“The two countries were selected due to access of available data for a comparable news stereotype that exists in both countries,” said Northup in a press release. “In the U.S., a large body of research indicates crime is overrepresented on local television news relative to the actual amount of crime that actually occurs in a community. Previous content analyses conducted by researchers at the University of Michigan and the University of California, Santa Barbara have shown that that African-Americans are overrepresented as criminals on local television news when compared to their actual crime rates. In Austria, research has suggested foreigners are overrepresented as criminals in tabloid-style daily newspapers.”
In the first study in the United States 316 participants completed the Implicit Association Test (IAT), a controversial tool used in psychology to measure hidden bias people may have but are unwilling or unable to report. After completing the IAT, participants answered a question about their explicit (conscious) attitudes towards African-Americans, as well as how many hours of local television news they watch per day.

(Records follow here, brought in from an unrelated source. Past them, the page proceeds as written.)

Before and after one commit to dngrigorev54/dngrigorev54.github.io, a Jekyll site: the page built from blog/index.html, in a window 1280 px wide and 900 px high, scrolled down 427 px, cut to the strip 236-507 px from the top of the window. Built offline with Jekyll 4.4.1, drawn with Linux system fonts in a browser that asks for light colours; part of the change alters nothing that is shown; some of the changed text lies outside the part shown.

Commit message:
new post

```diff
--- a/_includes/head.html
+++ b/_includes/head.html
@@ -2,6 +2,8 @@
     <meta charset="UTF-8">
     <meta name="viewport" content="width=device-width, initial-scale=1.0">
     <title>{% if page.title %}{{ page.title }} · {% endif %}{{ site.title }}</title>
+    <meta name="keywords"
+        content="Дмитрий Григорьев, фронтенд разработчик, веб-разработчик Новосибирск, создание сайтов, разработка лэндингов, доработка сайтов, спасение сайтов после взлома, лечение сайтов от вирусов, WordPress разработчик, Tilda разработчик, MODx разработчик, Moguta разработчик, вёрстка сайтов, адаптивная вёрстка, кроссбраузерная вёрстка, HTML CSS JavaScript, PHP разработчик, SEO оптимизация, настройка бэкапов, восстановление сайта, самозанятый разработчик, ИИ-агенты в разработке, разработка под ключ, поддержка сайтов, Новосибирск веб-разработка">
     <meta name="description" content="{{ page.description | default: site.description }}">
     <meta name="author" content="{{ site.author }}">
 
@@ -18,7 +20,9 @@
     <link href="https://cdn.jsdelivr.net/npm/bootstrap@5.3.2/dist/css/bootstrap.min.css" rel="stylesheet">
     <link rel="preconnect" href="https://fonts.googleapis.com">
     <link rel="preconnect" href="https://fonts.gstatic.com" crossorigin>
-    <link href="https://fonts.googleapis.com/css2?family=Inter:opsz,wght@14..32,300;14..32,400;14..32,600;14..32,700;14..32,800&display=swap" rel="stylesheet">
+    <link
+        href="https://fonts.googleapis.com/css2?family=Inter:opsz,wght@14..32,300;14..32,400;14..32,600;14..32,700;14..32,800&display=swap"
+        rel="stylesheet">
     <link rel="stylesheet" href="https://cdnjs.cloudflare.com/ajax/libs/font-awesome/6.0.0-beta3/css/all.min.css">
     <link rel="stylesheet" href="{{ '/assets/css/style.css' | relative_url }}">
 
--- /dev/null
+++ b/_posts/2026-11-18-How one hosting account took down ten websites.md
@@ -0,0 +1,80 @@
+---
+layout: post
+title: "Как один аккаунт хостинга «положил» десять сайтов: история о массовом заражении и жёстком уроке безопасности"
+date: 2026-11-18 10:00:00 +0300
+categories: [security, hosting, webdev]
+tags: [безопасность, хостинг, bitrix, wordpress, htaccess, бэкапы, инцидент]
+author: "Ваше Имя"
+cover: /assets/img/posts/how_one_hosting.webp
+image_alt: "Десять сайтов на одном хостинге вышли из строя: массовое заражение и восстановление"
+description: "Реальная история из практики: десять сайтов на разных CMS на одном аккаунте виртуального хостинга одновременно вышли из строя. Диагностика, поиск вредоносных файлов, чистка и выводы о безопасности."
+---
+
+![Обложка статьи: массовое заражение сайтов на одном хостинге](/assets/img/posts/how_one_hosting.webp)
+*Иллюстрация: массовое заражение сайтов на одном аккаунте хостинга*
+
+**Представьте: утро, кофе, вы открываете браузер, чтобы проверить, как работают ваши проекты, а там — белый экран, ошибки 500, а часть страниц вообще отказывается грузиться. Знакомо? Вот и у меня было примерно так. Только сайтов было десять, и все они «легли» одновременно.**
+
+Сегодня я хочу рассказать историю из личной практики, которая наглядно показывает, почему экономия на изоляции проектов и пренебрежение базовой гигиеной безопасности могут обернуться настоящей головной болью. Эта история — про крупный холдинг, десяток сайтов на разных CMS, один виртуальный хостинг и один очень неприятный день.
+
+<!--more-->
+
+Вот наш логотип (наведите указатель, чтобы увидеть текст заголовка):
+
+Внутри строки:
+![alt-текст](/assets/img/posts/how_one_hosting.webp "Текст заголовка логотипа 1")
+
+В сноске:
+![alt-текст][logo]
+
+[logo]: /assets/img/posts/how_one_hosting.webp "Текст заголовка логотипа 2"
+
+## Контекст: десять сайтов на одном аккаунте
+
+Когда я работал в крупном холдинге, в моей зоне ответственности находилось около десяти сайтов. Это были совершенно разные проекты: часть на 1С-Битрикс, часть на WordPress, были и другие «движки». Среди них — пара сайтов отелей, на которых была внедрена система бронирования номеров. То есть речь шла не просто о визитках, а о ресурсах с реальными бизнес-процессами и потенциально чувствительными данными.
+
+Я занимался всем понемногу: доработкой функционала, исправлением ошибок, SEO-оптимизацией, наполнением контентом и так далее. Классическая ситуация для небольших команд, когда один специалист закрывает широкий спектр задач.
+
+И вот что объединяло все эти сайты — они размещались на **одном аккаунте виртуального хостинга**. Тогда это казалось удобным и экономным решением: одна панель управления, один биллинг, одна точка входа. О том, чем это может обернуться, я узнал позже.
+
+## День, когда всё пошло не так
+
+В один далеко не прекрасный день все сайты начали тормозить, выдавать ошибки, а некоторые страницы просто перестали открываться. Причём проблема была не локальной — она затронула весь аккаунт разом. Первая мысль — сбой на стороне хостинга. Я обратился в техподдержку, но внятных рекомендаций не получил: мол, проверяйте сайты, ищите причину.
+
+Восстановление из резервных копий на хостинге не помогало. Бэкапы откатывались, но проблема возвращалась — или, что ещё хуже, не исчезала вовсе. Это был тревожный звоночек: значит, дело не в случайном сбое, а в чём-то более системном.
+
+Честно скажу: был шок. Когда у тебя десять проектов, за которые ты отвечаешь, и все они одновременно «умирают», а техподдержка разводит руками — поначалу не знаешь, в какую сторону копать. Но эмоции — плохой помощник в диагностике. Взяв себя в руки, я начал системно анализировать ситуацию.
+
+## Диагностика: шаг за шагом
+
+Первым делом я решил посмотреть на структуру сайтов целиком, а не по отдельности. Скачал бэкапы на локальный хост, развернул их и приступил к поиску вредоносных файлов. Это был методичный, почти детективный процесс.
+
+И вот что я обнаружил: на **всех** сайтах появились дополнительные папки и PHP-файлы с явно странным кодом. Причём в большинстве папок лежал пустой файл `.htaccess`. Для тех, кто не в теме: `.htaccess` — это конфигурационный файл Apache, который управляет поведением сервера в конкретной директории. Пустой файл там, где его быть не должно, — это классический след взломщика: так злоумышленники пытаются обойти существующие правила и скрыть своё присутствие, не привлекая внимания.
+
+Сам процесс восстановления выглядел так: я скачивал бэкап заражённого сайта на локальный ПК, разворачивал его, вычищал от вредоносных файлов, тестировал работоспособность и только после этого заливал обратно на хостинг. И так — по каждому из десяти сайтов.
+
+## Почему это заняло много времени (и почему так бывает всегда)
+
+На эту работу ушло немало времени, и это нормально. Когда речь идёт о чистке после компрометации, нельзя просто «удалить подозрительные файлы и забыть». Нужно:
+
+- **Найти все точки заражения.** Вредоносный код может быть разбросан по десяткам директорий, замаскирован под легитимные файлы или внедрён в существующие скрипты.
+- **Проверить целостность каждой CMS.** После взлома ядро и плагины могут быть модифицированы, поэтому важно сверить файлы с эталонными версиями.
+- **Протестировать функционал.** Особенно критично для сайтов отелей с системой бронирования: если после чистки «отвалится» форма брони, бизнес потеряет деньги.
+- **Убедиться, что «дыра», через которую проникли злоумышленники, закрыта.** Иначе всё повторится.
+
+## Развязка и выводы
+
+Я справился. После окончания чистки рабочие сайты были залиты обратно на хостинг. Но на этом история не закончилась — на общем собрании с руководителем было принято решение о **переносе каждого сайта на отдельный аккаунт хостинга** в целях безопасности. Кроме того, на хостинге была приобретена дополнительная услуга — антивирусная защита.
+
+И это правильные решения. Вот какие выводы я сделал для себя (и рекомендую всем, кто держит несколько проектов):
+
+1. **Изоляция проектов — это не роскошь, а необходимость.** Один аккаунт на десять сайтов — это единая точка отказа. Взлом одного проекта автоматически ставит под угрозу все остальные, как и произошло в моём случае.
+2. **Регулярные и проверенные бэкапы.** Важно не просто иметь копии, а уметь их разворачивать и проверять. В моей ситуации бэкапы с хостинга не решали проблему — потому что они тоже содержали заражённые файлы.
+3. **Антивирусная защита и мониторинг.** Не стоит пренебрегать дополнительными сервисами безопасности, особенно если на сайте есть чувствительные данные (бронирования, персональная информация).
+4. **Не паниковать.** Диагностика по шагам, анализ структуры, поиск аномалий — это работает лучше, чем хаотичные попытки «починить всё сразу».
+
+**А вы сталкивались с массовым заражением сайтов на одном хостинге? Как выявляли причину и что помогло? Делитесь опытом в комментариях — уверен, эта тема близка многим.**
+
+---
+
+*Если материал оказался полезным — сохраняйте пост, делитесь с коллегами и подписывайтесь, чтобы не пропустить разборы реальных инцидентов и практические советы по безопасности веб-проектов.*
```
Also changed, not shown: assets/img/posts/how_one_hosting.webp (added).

“The two countries were selected due to access of available data for a comparable news stereotype that exists in both countries,” said Northup. “In the U.S., a large body of research indicates crime is overrepresented on local television news relative to the actual amount of crime that actually occurs in a community. Previous content analyses conducted by researchers at the University of Michigan and the University of California, Santa Barbara have shown that that African-Americans are overrepresented as criminals on local television news when compared to their actual crime rates. In Austria, research has suggested foreigners are overrepresented as criminals in tabloid-style daily newspapers.”
There were 489 participants in the first Austria study for which researchers used the same data procedure. Respondents reported how many days per week they read the specific newspaper under investigation. The researchers concluded that exposure to the tabloid-style daily newspaper did not increase the negativity of implicit attitudes. There were 470 participants in the second Austria study. The academics concluded that reading content specifically about crime had a significant effect on implicit attitudes toward foreigners among respondents who said they often read crime articles.

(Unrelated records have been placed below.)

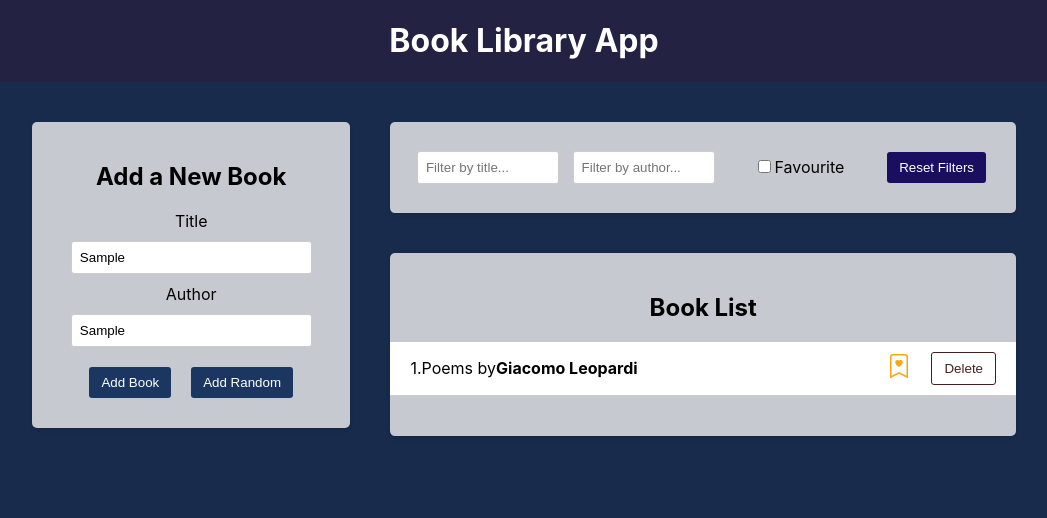
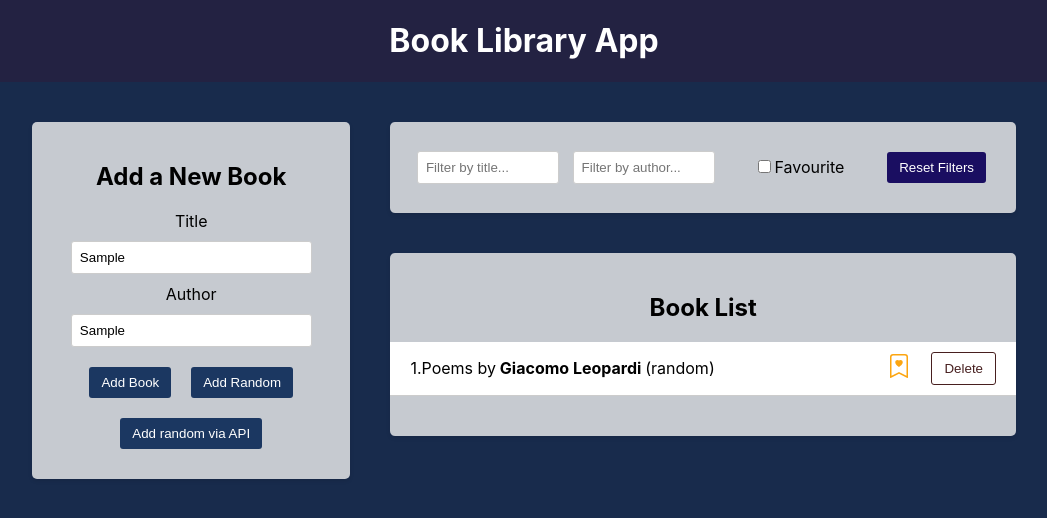
Before and after one commit to B1ackPegasus/Book_Library_App, a React (Create React App) app in the folder frontend/: page / in a window 1280 px wide. Both pictures are taken after typing "Sample", "Sample" into the empty fields and a click on the button "Add Random". Shown: the top 518 px of the page, without its empty margins (116-1163 px from the left). Built offline with nearby package versions, Linux system fonts and the light colour scheme.

Commit message:
Added information about sourse

```diff
--- a/frontend/package.json
+++ b/frontend/package.json
@@ -7,6 +7,7 @@
     "@testing-library/jest-dom": "^5.17.0",
     "@testing-library/react": "^13.4.0",
     "@testing-library/user-event": "^13.5.0",
+    "axios": "^1.7.3",
     "react": "^18.3.1",
     "react-dom": "^18.3.1",
     "react-icons": "^5.2.1",
--- a/frontend/src/components/BookForm/BookForm.js
+++ b/frontend/src/components/BookForm/BookForm.js
@@ -4,6 +4,8 @@ import {useDispatch} from 'react-redux'
 import {addBook} from "../../redux/Books/ActionCreator";
 import booksData from "../../data/books.json"
 import CreateBookWithID from "../../utils/CreateBookWithID";
+import axios, {isAxiosError} from "axios";
+import createBookWithID from "../../utils/CreateBookWithID"; // to do request to API
 
 const BookForm = () => {
 
@@ -18,7 +20,7 @@ const BookForm = () => {
 
         if (title && author){
 
-            const newBook = CreateBookWithID({title, author})
+            const newBook = CreateBookWithID({title, author},'user')
 
             dispatch(addBook(newBook))
 
@@ -31,8 +33,22 @@ const BookForm = () => {
     const handleRandomBook = ()=>{
         const randomIndex = Math.floor(Math.random() * booksData.length);
         const randomBook = booksData[randomIndex];
-        dispatch(addBook(CreateBookWithID(randomBook)))
+        dispatch(addBook(CreateBookWithID(randomBook,'random')))
     }
+
+    const handleAddRandomViaApi = async () =>{
+        try {
+            const response = await axios.get("http://localhost:4000/random-book") //wait until  info come
+            if (response?.data?.title && response?.data?.author) { //use ? co if it  undefined we wont get error
+                dispatch(addBook(createBookWithID(response.data , 'api')))
+            }
+        }
+        catch(error){
+            console.log(error)
+        }
+
+    }
+    //use async so code can continue
 
     return (
         <div className="app-block book-form">
@@ -50,6 +66,7 @@ const BookForm = () => {
                 </div>
                 <button type="submit">Add Book</button>
                 <button type="button" onClick={handleRandomBook}>Add Random</button>
+                <button type = "button" onClick={handleAddRandomViaApi}>Add random via API</button>
             </form>
         </div>
     )
--- a/frontend/src/components/BookList/BookList.js
+++ b/frontend/src/components/BookList/BookList.js
@@ -52,7 +52,8 @@ const BookList = () => {
                             <li key={i}>
                                 <div className="book-info">
                                     {++i}.{highligtMatch(book.title , titleFilter)} by
-                                    <strong>{highligtMatch(book.author,authorFilter)}</strong>
+                                    <strong> {highligtMatch(book.author,authorFilter)} </strong>
+                                    ({book.source})
                                 </div>
                                 <span onClick={()=>dispatch(makeBookAsFavourite(book.id))}>
                                 {book.isFavourite ? (
--- a/frontend/src/utils/CreateBookWithID.js
+++ b/frontend/src/utils/CreateBookWithID.js
@@ -1,9 +1,11 @@
 import {v4 as uuid} from 'uuid';
-const CreateBookWithID = (book) => {
+
+const CreateBookWithID = (book,source) => {
     return{
         ...book,
+        source,
         isFavourite:false,
-        id: uuid()
+        id: uuid(),
     }
 }
 export default CreateBookWithID;
```
Also changed, not shown: 1 other file (tests, documents, lock files or other folders).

While stereotyping, prejudice, and discrimination are found across the world the impact of media on consumers remains to be clearly defined. The researchers concluded more studies are necessary to better understand the issues “before an earnest attempt to reduce these negative outcomes can be undertaken.”